Tom’s Thumb is a heavily trafficked local favorite hike located within the Scottsdale McDowell Sonoran Preserve in Scottsdale, Arizona, that is accessible between sunrise and sunset.
The Scottsdale McDowell Sonoran Preserve was established in 1990 to protect the McDowell Mountains as well as the surrounding 34,000 acres of desert and provide public recreational opportunities for horseback riding, hiking, biking, and rock climbing. The preserve is owned and operated by the City of Scottsdale in partnership with the McDowell Sonoran Conservancy.
The Preserve’s rustic breezeway at the parking lot offers rock climbing rules and regulations, detailed trail maps, information regarding local flora and fauna, and a history of mountain formations during the Volcanic Era. There are nice restrooms at the trailhead, but be aware that this is absolutely no running water here, so be prepared!

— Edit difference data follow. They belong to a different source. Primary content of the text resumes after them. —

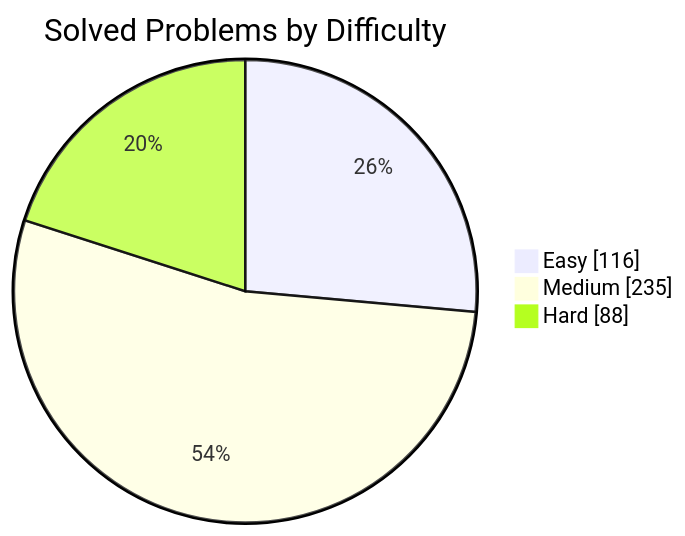
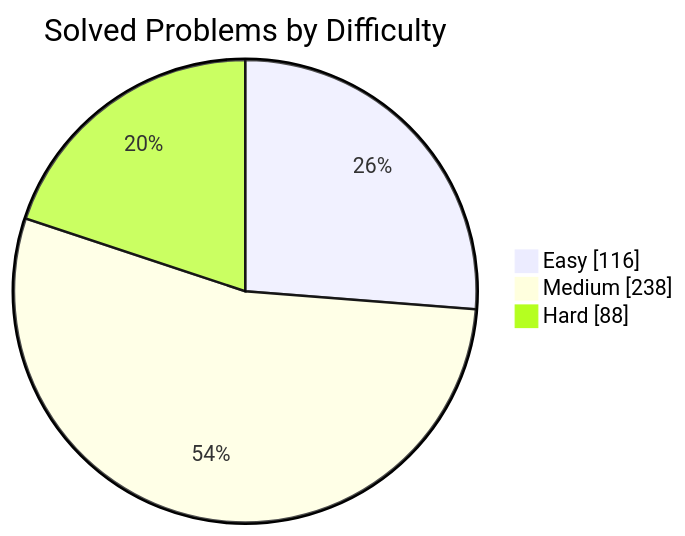
One commit to manikantbindass/DSA-Preparation-FAANG changed the first of 2 diagrams in README.md. Above: the diagram before and after it, drawn with Mermaid. The commit also changed other lines of this file and 1 other file, not shown here.

````diff
--- a/README.md
+++ b/README.md
@@ -77,7 +77,7 @@
 ```mermaid
 pie showData
     title Solved Problems by Difficulty
     "Easy" : 116
-    "Medium" : 235
+    "Medium" : 238
     "Hard" : 88
 ```
````
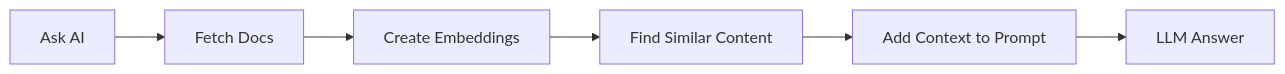
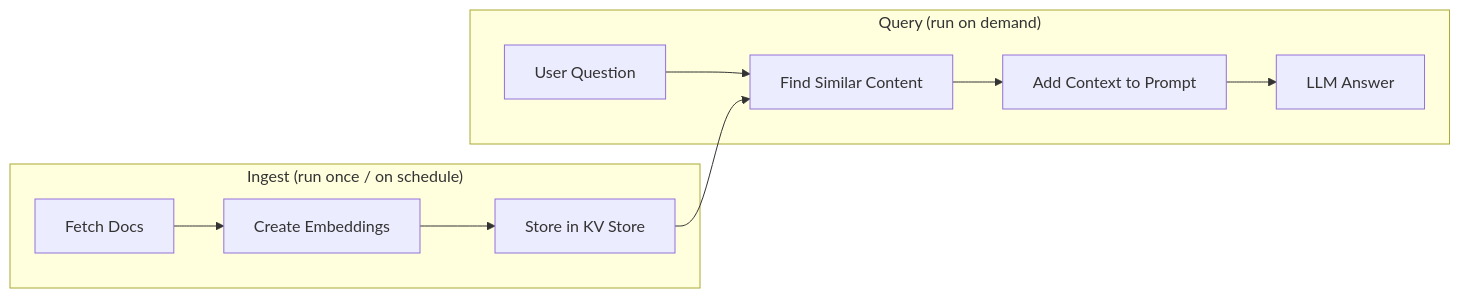
One commit to DataTalksClub/llm-zoomcamp changed the diagram in 03-orchestration/lessons/05-rag.md. Above: the diagram before and after it, drawn with Mermaid. The commit also changed other lines of this file and 1 other file, not shown here.

````diff
--- a/03-orchestration/lessons/05-rag.md
+++ b/03-orchestration/lessons/05-rag.md
@@ -13,8 +15,13 @@
 ```mermaid
 graph LR
-    A[Ask AI] --> B[Fetch Docs]
-    B --> C[Create Embeddings]
-    C --> D[Find Similar Content]
-    D --> E[Add Context to Prompt]
-    E --> F[LLM Answer]
+    subgraph Ingest ["Ingest (run once / on schedule)"]
+        A[Fetch Docs] --> B[Create Embeddings]
+        B --> C[Store in KV Store]
+    end
+    subgraph Query ["Query (run on demand)"]
+        D[User Question] --> E[Find Similar Content]
+        E --> F[Add Context to Prompt]
+        F --> G[LLM Answer]
+    end
+    C --> E
 ```
````
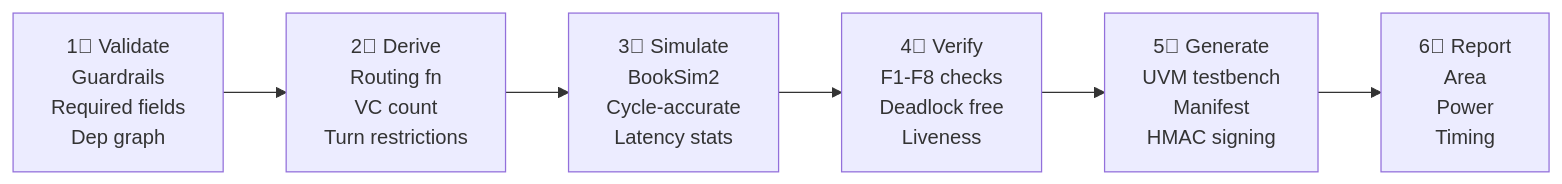
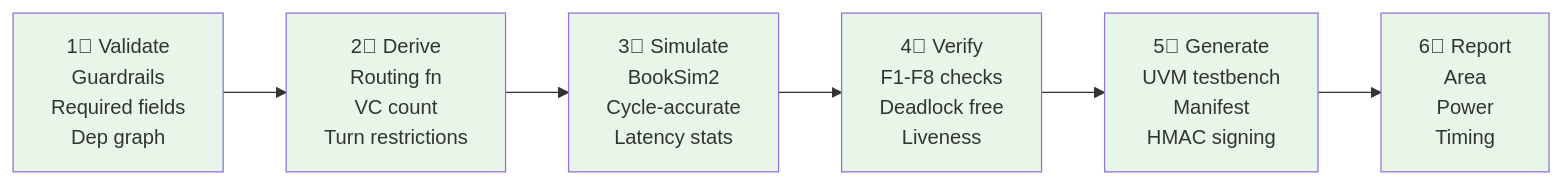
Before and after one commit to Anmol-S314/veritx-research: diagram 12 of 17 in tracks/t3-topology/dse/README.md, drawn with Mermaid. The commit also changed other lines of this file and 1 other file, not shown here.

First line of the commit message:
docs: color-code all 22 Mermaid diagrams with consistent scheme

````diff
--- a/tracks/t3-topology/dse/README.md
+++ b/tracks/t3-topology/dse/README.md
@@ -1617,8 +1651,14 @@
 ```mermaid
 flowchart LR
     S1["1⃣ Validate\nGuardrails\nRequired fields\nDep graph"] --> S2["2⃣ Derive\nRouting fn\nVC count\nTurn restrictions"]
     S2 --> S3["3⃣ Simulate\nBookSim2\nCycle-accurate\nLatency stats"]
     S3 --> S4["4⃣ Verify\n F1-F8 checks\n Deadlock free\n Liveness"]
     S4 --> S5["5⃣ Generate\n UVM testbench\n Manifest\n HMAC signing"]
     S5 --> S6["6⃣ Report\n Area\n Power\n Timing"]
+    style S1 fill:#e8f5e9
+    style S2 fill:#e8f5e9
+    style S3 fill:#e8f5e9
+    style S4 fill:#e8f5e9
+    style S5 fill:#e8f5e9
+    style S6 fill:#e8f5e9
 ```
````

This moderate hike is relatively flat for the first half mile before starting a steady climb of steep switchbacks. Throughout the next 0.75 miles up you’ll notice a few short hills leading to scenic viewing points overlooking the McDowell Mountains and surrounding desert space.
The hike levels out after the initial steep ascent up the ridge. You'll then hike through rolling hills of enormous boulders and cacti while passing many of the turnouts for rock climbing areas. No question, this is the most beautiful and scenic part of the hike as navigate through car-sized boulders and often feel like you’re on another planet.
The hike is smooth and well marked; however, the sign for the turnout to Tom’s Thumb is somewhat confusing. Be aware that the sign leading to Tom’s Thumb is labeled as a “Rock Climbing Access Route” for Tom’s Thumb and Gardener’s Wall, implying that it is a route intended just for climbers. There were more than a few hikers that confusedly continued past the sign.
From the Tom’s Thumb and Gardener’s Wall sign the route isn’t well-marked but is still easy to follow. By now you’ll clearly see the giant granite slab that is Tom’s Thumb; you just need to keep hiking up toward it. Take note that there are a few spots that require some agility and light scrambling. Kids should have some fun with this part and anyone should be able to make it with some assistance.
You’ll soon reach the prolific granite slab that is Tom’s Thumb. Pull out your snack and water and take a load off while enjoying the sights and sounds before heading back down.
The north side of Tom’s Thumb may be closed to protect local falcons nesting in the areas, and signs advise all visitors to keep their voices down to avoid disturbing them.